Cardinal Patrick O’Donnell 1856-1927
Many visitors, and indeed locals, have seen the large statue outside the Cathedral and wondered who exactly was this man that warranted a statue in his likeness to be erected in the town. Unveiled by Bishop William McNeely in 1929, the statue is of Cardinal Patrick O’Donnell, the former Bishop of Raphoe who supervised the completion of not just the Cathedral, but also St. Eunan’s College and both the Presentation Brothers and Loreto Nuns primary schools.
Patrick O’Donnell was born on 28th November 1856 in Kilraine near Glenties, the son of Dan O’Donnell and Mary Breslin. Following national schooling in Kilraine, Patrick attended the High School in Letterkenny in the Old Seminary on the Main Street before attending the Catholic University in Dublin and the seminary in Maynooth. It was here that he was ordained a priest in July 1880. It is quite a testament to his ability and determination that he was consecrated as Bishop of Raphoe on 3 April 1888, only eight years after his ordination as a priest and became the youngest ever Bishop in the world at the time at the age of 32.

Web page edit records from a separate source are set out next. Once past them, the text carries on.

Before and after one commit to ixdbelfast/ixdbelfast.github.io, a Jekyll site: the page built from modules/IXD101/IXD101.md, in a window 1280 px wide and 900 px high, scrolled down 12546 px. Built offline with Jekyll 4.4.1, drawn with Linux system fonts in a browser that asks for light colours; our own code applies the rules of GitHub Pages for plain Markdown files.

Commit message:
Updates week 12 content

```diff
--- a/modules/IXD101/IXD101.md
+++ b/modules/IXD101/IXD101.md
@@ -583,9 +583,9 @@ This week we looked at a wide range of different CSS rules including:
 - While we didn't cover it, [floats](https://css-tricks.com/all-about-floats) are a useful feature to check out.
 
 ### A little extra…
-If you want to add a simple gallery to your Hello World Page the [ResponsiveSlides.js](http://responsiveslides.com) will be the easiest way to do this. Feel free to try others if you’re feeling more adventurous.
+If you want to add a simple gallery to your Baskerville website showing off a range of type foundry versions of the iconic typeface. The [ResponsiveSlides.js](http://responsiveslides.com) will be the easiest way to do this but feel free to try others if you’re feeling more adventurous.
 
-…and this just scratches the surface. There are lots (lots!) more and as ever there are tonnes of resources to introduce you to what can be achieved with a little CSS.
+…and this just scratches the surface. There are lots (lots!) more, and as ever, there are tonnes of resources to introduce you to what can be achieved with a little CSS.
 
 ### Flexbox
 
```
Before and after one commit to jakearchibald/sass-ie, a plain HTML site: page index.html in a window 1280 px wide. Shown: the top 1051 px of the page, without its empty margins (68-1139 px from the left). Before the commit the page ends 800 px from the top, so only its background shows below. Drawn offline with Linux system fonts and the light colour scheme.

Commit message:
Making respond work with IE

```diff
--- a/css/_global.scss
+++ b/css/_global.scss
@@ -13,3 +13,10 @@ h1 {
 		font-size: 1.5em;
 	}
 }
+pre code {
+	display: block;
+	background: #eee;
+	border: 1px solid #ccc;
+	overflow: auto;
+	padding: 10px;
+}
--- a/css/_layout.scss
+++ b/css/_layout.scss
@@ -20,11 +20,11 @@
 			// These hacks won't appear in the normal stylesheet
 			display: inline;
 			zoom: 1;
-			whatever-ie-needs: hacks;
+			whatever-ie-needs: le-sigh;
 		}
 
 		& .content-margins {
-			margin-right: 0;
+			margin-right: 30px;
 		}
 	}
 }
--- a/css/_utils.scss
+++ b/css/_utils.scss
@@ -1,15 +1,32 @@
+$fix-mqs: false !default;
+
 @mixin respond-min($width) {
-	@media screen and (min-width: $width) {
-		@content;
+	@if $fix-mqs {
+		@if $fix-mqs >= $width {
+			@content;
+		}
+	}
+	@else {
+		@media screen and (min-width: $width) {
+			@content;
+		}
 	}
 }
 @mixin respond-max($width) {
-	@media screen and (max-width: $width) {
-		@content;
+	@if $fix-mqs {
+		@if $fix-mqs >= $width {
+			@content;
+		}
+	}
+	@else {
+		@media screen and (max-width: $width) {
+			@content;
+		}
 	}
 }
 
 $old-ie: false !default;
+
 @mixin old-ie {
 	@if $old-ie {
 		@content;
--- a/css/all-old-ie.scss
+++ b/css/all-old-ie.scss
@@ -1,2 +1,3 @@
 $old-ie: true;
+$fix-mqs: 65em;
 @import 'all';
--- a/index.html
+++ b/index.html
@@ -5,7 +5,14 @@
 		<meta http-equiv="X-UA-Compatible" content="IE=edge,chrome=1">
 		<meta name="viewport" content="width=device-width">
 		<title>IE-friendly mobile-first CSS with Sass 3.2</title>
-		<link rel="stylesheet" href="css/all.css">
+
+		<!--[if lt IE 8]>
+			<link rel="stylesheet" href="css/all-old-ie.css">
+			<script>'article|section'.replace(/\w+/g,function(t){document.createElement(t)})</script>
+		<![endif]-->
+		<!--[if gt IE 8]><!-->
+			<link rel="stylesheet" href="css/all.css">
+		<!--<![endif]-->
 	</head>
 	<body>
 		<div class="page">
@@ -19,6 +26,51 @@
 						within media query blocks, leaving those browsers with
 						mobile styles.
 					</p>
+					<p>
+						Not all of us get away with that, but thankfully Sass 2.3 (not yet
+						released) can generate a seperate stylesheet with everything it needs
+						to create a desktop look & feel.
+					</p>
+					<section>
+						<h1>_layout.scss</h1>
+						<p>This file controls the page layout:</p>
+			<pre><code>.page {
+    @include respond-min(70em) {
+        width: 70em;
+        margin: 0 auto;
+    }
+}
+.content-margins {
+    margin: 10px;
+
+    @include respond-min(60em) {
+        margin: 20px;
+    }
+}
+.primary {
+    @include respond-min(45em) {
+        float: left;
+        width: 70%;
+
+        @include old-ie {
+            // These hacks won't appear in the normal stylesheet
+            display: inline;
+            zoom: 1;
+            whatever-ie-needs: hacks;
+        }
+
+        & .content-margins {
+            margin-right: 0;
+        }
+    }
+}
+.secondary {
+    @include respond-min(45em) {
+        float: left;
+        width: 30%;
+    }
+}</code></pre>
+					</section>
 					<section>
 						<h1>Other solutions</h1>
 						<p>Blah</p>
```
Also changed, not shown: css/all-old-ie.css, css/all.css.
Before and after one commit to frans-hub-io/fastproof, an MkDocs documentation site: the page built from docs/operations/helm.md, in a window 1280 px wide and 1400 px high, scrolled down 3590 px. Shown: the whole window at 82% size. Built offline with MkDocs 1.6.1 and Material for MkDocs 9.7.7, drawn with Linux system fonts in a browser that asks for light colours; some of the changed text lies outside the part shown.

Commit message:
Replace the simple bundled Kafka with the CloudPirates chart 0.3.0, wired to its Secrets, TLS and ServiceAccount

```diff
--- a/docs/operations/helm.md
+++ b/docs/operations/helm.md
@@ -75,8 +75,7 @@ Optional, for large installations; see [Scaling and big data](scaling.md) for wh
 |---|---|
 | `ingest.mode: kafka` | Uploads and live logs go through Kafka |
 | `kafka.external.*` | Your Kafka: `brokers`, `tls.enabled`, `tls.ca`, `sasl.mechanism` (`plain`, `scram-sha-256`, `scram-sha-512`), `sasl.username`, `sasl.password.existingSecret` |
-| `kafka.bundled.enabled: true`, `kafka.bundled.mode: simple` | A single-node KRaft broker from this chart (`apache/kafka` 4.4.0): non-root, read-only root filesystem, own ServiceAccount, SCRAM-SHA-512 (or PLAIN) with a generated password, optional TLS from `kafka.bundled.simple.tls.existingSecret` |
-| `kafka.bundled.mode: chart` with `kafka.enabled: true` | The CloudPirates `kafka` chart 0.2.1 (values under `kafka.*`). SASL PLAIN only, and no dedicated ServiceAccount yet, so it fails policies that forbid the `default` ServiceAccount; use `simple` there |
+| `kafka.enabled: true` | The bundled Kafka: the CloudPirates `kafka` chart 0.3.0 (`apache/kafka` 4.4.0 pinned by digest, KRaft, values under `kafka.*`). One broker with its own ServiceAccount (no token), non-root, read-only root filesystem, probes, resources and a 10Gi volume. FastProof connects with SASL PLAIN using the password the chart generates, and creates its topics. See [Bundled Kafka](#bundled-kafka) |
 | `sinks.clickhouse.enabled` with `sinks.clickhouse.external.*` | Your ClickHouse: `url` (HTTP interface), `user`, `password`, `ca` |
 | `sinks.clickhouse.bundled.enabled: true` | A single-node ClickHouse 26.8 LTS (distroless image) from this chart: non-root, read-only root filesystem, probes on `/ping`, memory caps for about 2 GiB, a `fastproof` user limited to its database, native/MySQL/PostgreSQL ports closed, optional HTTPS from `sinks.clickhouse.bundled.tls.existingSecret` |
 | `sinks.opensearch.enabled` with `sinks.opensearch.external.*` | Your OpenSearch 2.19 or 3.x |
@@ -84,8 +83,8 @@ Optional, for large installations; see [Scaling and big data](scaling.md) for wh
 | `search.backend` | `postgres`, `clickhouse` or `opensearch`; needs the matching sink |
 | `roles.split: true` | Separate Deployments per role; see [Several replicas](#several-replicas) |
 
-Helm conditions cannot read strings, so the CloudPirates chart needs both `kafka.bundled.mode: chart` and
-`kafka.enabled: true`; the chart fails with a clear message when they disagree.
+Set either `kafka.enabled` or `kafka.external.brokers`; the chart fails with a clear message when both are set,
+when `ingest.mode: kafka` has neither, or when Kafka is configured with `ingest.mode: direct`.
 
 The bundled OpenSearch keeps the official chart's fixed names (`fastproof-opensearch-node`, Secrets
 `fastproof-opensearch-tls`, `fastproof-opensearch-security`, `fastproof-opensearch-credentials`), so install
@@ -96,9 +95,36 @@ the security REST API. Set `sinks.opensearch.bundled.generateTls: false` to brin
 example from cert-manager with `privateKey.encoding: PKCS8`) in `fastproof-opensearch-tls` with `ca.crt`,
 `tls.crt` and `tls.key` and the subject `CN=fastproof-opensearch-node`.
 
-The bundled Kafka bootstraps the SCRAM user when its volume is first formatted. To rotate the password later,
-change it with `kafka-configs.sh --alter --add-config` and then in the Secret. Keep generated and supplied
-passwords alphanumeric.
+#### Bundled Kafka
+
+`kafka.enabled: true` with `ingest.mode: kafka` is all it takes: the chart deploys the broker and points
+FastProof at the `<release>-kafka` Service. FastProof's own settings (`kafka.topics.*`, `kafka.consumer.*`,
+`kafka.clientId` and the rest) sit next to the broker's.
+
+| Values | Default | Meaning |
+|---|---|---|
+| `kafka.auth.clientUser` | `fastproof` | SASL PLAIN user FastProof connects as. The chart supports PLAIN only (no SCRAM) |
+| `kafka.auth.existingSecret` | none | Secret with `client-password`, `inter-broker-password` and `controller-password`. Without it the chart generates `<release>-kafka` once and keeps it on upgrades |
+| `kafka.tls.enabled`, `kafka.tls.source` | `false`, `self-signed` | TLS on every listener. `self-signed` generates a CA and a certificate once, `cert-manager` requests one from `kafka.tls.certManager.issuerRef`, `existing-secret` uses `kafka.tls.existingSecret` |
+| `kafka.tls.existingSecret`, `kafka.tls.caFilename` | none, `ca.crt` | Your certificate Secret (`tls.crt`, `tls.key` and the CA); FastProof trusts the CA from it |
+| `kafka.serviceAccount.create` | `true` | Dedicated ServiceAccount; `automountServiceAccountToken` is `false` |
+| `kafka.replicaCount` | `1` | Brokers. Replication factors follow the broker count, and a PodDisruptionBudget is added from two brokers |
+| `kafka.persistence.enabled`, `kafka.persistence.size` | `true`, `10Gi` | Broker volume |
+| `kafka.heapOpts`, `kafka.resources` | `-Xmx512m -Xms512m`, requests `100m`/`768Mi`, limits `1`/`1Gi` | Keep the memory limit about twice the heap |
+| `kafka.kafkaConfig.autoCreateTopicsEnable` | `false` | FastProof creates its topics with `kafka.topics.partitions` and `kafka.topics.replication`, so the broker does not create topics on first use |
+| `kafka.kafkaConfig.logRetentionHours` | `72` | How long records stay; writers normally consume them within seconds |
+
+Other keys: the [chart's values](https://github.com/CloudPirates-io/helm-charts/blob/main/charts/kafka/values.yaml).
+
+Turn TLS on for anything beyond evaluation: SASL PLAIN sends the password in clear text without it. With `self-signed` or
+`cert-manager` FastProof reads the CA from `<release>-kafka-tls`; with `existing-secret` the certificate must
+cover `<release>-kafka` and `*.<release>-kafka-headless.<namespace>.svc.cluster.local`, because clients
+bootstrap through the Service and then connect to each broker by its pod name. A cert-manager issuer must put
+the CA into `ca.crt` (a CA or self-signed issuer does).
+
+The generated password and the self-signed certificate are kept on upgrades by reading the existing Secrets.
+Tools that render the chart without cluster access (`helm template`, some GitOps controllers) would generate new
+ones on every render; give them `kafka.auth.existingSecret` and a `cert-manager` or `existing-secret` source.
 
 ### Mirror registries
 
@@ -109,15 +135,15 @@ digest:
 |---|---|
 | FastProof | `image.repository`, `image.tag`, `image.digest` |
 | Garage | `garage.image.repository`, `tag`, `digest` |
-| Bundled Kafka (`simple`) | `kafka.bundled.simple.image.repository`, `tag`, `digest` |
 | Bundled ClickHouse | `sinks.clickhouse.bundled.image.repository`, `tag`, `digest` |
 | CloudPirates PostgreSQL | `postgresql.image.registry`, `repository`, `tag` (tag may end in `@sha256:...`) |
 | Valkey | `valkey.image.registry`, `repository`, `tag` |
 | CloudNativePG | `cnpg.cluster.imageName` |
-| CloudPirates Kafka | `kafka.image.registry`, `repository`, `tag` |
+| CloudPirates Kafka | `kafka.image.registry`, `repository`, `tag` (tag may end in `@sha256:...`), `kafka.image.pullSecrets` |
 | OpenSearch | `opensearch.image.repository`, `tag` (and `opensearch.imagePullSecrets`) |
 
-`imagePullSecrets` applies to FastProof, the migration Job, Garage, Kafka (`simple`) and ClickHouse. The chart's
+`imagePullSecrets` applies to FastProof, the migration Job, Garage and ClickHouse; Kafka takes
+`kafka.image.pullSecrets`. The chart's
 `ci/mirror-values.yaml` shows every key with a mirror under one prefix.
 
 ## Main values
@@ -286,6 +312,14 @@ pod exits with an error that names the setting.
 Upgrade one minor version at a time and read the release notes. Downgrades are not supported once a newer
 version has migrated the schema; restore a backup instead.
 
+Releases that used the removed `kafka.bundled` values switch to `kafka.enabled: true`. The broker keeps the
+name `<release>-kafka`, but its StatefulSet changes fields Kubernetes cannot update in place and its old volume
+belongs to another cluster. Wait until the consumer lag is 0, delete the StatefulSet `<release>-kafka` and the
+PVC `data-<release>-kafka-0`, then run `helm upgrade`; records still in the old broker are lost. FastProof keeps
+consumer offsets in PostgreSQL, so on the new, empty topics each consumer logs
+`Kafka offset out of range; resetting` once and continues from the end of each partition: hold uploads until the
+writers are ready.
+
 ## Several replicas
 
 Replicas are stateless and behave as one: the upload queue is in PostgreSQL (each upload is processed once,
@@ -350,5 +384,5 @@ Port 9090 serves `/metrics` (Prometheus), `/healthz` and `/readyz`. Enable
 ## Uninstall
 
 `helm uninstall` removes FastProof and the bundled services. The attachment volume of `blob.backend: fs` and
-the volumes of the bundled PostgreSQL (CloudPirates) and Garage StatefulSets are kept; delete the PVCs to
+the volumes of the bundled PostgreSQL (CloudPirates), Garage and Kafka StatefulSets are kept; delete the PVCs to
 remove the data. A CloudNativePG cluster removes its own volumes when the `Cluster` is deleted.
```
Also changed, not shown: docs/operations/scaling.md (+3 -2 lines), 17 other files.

A keen Nationalist, O’Donnell was not only involved in the day to day running of his diocese but he was also involved in the Plan of Campaign and Congested Districts Board to aid his parishioners and his fellow countrymen in their struggles against landlordism.
However, Bishop O’Donnell’s primary focus was on the building of a Cathedral, which he knew would cost a large amount of money in very tough times. In 1890, the Cathedral Building Committee was formed and despite the bleak economic conditions prevalent at the time in Donegal, Bishop O’Donnell called on generous people, especially of Irish descent, all over the world to help with the fund. What he wanted most of all was:
“a building to gladden the hearts and ennoble the ideas of our downtrodden race, and remain for ages, not only a memorial, but a resurrection of the fallen shrines of Donegal.”
By June of 1901 the new Cathedral was ready for opening. People came from all parts of Ireland, England, Scotland, America, Australia and New Zealand to witness this wonderful occasion for the town of Letterkenny and the overall Diocese of Raphoe. The consecration took place on Friday June 14thby Cardinal Logue while the first mass took place at 11 o’clock on Sunday June 16th1901.
Bishop O’Donnell continued to be involved with national politics after the Cathedral was completed. He had been friends with John Dillon MP since his university days and was a key supporter of the Home Rule movement and the Irish Parliamentary Party. He even helped to unify the party following the split after the scandal of Charles Stewart Parnell’s affair with Kitty O’Shea in 1891. When the prospect of partition loomed in 1912, he was an advisor to John Redmond on the best political stance to take and he was chosen as key speaker at the Irish Convention of 1917-18 which was set up to decide on the best solution to the ‘Irish Question’. Having been a member of the Congested Districts Board since 1892, he was its longest serving member until its dissolution in 1923.
He became co-adjutator Archbishop of Armagh in 1922 and Archbishop in 1924, with Fr. William MacNeely, from Donegal Town succeeding him as Bishop of Raphoe. In 1925, he was appointed Cardinal but he died on 22nd October 1927 at the age of 71. While on holiday in Carlingford, Co. Louth, he had been out swimming and injured his knee, which led him to develop double pneumonia and pleurisy. His death was mourned not just in his adopted hometown of Letterkenny but throughout the country. He is buried in Armagh.
It is sometimes easy to forget the impact that Patrick O’Donnell had on national politics as a whole and the esteem in which he was held in but also the sizeable impact he had on our local history. His role in the development of education in Letterkenny at the dawn of the twentieth century was evidenced by the supervision of the opening of St. Eunan’s Presentation Brothers School (1896), St. Columba’s Convent National School (1898), St. Eunan’s College (1906) and the Technical School (1914) while his love of the preservation of the Gaelic language is evidenced by his promotion of the Aonach Tir Chonaill (1898) which continued in various venues throughout the county until the 1950s as well as the publication of An Crann, the journal of the Crann Eithne movement. His greatest legacy, however, is without doubt the beautiful structure that dominates the hillside town of Letterkenny and captures the attention of all who visit here, the Cathedral of Saints Eunan and Columba.